Maputo is owned and operated by Henry and Verena Gaibor. Henry, a veteran
surgeon and war doctor and Verena a midwife; they met in Bujumbura, Burundi
while volunteering for Doctors Without Borders and United Nations. They have
since retired and dedicated themselves to producing excellent coffee. Maputo is a
very new farm with only three years in production and is quickly growing year over
year. Henry recently acquired the neighboring farm, La Nube, which will add
significantly to next year’s production. Henry is extremely methodical with his
coffee production and is just as dedicated and passionate as he once was with his
profession. He is doing everything right when it comes to picking, processing, and
drying and has his farm divided into different lots with different varieties. We are
lucky to offer examples of both the SL28 and the Typica this year and cannot wait
to have future offerings from this rising coffee star.
ORIGIN INFO
Coffee was introduced to Ecuador in the early 19th century and was one of their

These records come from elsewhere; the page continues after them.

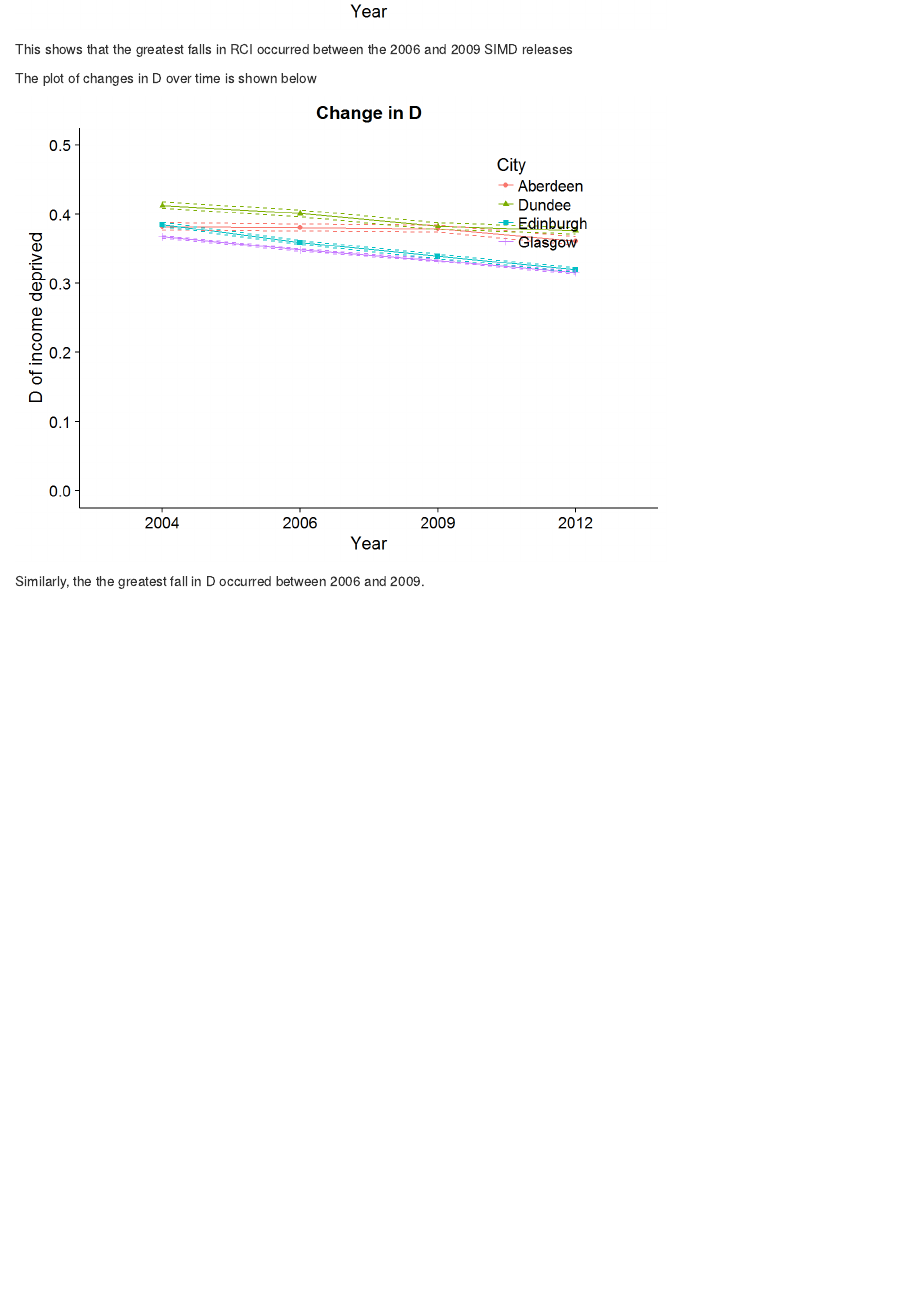
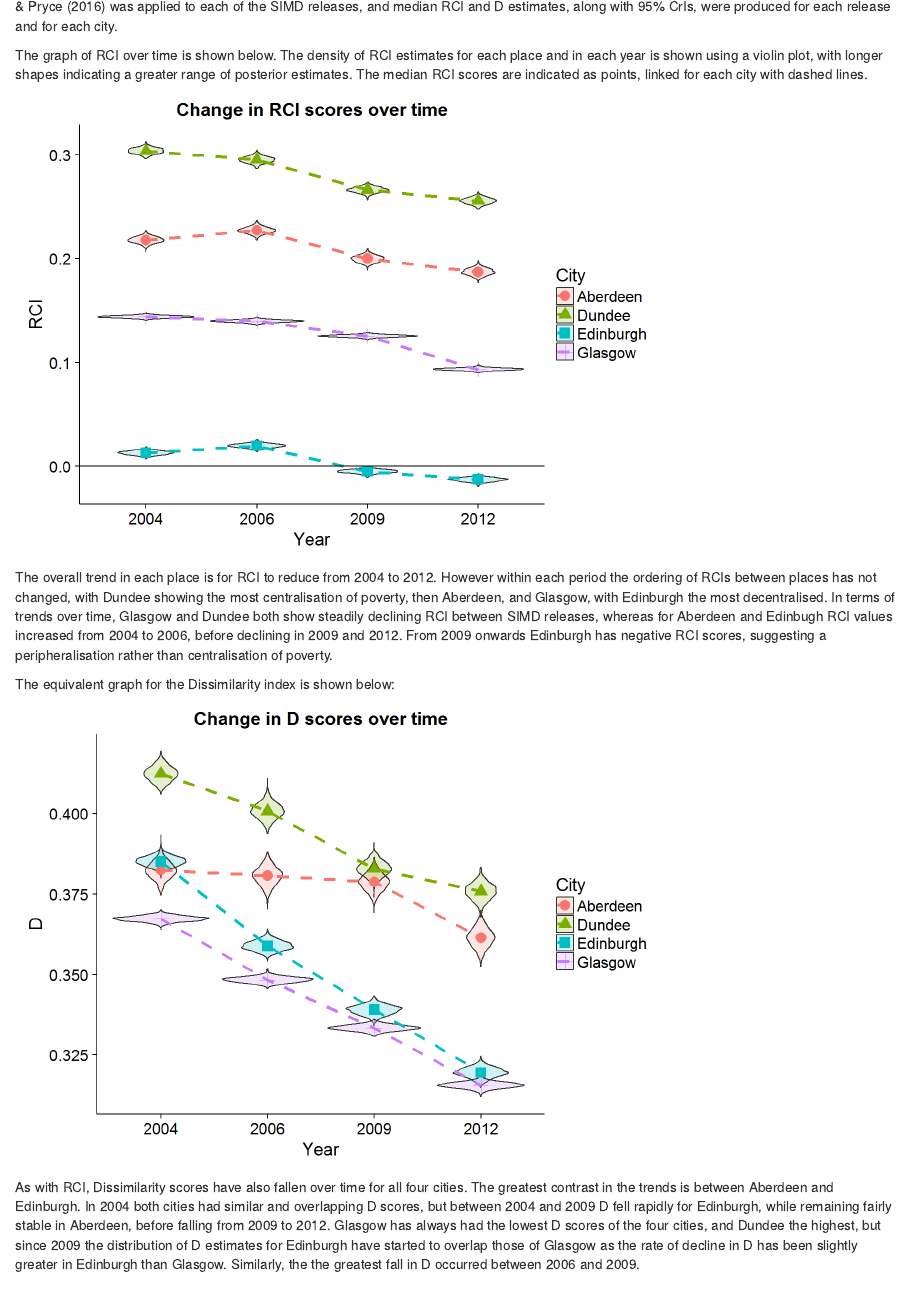
Before and after one commit to JonMinton/decentralisation_simd_dz2011, an R Markdown document (markdown/draft.RmD): the page in a window 1100 px wide, from 5160 px down before the commit and from 4640 px down after it. The pictures show the output file markdown/draft.html that the author committed with the source, opened offline.

Commit message:
make tweaks to the markdown doc

````diff
--- a/markdown/draft.RmD
+++ b/markdown/draft.RmD
@@ -279,7 +279,7 @@ posterior_summaries %>%
 
 Unlike the census-based variables used in Kavanagh, Lee & Pryce (2016), there are SIMD releases for 2004, 2006, 2009, 2012, and 2016, meaning in RCI and D scores within the period 2001 and 2011 can be observed. The Bayesian spatial modelling approach used by Kavanagh, Lee & Pryce (2016) was applied to each of the SIMD releases, and median RCI and D estimates, along with 95% CrIs, were produced for each release and for each city.
 
-The graph of RCI over time is shown below.
+The graph of RCI over time is shown below. The density of RCI estimates for each place and in each year is shown using a violin plot, with longer shapes indicating a greater range of posterior estimates. The median RCI scores are indicated as points, linked for each city with dashed lines.
 
 ```{r plot_change_rci, eval = TRUE, echo = FALSE, warning = FALSE}
 # Do RCI graph
@@ -303,19 +287,52 @@ posterior_summaries %>%
+all_posteriors  %>%
+  filter(measure == "RCI")   %>%
+  group_by(place, period)  %>%
+  mutate(med_val = median(value))  %>%
+  mutate(pp = paste0(place, period))  %>%
+  ggplot(.) +
+  geom_violin(
+    aes(x = factor(period), y = value, group = pp, fill = place),
+    alpha = 0.2, position = "identity"
+  ) +
+  geom_line(
+    aes(x = factor(period), y = med_val, group = place, colour = place),
+    size = 1.1, linetype = "dashed"
+  ) +
+  geom_point(
+    aes(x = factor(period), y = med_val, shape = place, colour = place),
+    size = 3.5
+  ) +
+  labs(
+    x = "Year", y = "RCI", colour = "City",
+    shape = "City", fill = "City", title = "Change in RCI scores over time"
+  ) +
+  geom_hline(aes(yintercept = 0))
 
 ```
 
-This shows that the greatest falls in RCI occurred between the 2006 and 2009 SIMD releases
+The overall trend in each place is for RCI to reduce from 2004 to 2012. However within each period the ordering of RCIs between places has not changed, with Dundee showing the most centralisation of poverty, then Aberdeen, and Glasgow, with Edinburgh the most decentralised. In terms of trends over time, Glasgow and Dundee both show steadily declining RCI between SIMD releases, whereas for Aberdeen and Edinbugh RCI values increased from 2004 to 2006, before declining in 2009 and 2012. From 2009 onwards Edinburgh has negative RCI scores, suggesting a peripheralisation rather than centralisation of poverty.
 
-The plot of changes in D over time is shown below
+The equivalent graph for the Dissimilarity index is shown below:
 
 
 ```{r plot_change_d, eval = TRUE, echo = FALSE, warning = FALSE}
 # Do D graph
 
-posterior_summaries %>%
-  filter(measure == "D") %>%
-  mutate(period = as.factor(period)) %>%
-  ggplot(.,
-         aes(
-           x = period, group = place,
-           y = median, colour = place,
-           shape = place)) +
+all_posteriors %>%
+  filter(measure == "D")   %>%
+  group_by(place, period)  %>%
+  mutate(med_val = median(value))  %>%
+  mutate(pp = paste0(place, period))  %>%
+  ggplot(.) +
+  geom_violin(
+    aes(x = factor(period), y = value, group = pp, fill = place),
+    alpha = 0.2, position = "identity"
+  ) +
+  geom_line(
+    aes(x = factor(period), y = med_val, group = place, colour = place),
+    size = 1.1, linetype = "dashed"
+  ) +
+  geom_point(
+    aes(x = factor(period), y = med_val, shape = place, colour = place),
+    size = 3.5
+  ) +
@@ -326,12 +339,10 @@ posterior_summaries %>%
   labs(
-    y = "D of income deprived", x = "Year",
-    title = "Change in D",
-    colour = "City", shape = "City") +
-  theme(legend.position = c(0.8, 0.8))
-
+    x = "Year", y = "D", colour = "City", shape = "City",
+    fill = "City", title = "Change in D scores over time")
 
 ```
 
+As with RCI, Dissimilarity scores have also fallen over time for all four cities. The greatest contrast in the trends is between Aberdeen and Edinburgh. In 2004 both cities had similar and overlapping D scores, but between 2004 and 2009 D fell rapidly for Edinburgh, while remaining fairly stable in Aberdeen, before falling from 2009 to 2012. Glasgow has always had the lowest D scores of the four cities, and Dundee the highest, but since 2009 the distribution of D estimates for Edinburgh have started to overlap those of Glasgow as the rate of decline in D has been slightly greater in Edinburgh than Glasgow.
 Similarly, the the greatest fall in D occurred between 2006 and 2009.
 
 
````
Also changed, not shown: markdown/draft.html, markdown/draft_files/figure-html/plot_change_d-1.png, markdown/draft_files/figure-html/plot_change_rci-1.png, markdown/draft.RmD (45 more changed lines), 2 other files.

top export crops into the 1970s. Ecuador has everything it takes to grow great
Arabica coffee for the specialty market, including high altitude, great soil and
weather. However, the 80s brought swift decline, the drop in coffee prices meant
tons of coffee went unharvested. Instead Ecuador has focused on producing lower
grade Robusta coffee for the soluble (instant) market even going so far as to
import cheap coffee from Vietnam. Interestingly, because it is cheaper for the
soluble industry to buy coffee from Vietnam than from it’s own domestic market,
Ecuador imports more coffee than it produces on it’s own soil. With the governments focus on high sales rather than high quality there has been little support
given to farmers to actually improve production. It is a long road back to producing
quality beans; many farms have been left untended, unfertilized, unpruned for
years. Fortunately, the efforts of a small number of farmers are beginning to pay off.
Interest in Ecuadorian coffee has grown and today some of the most respected
roasters and importers in the country are buying from Ecuador.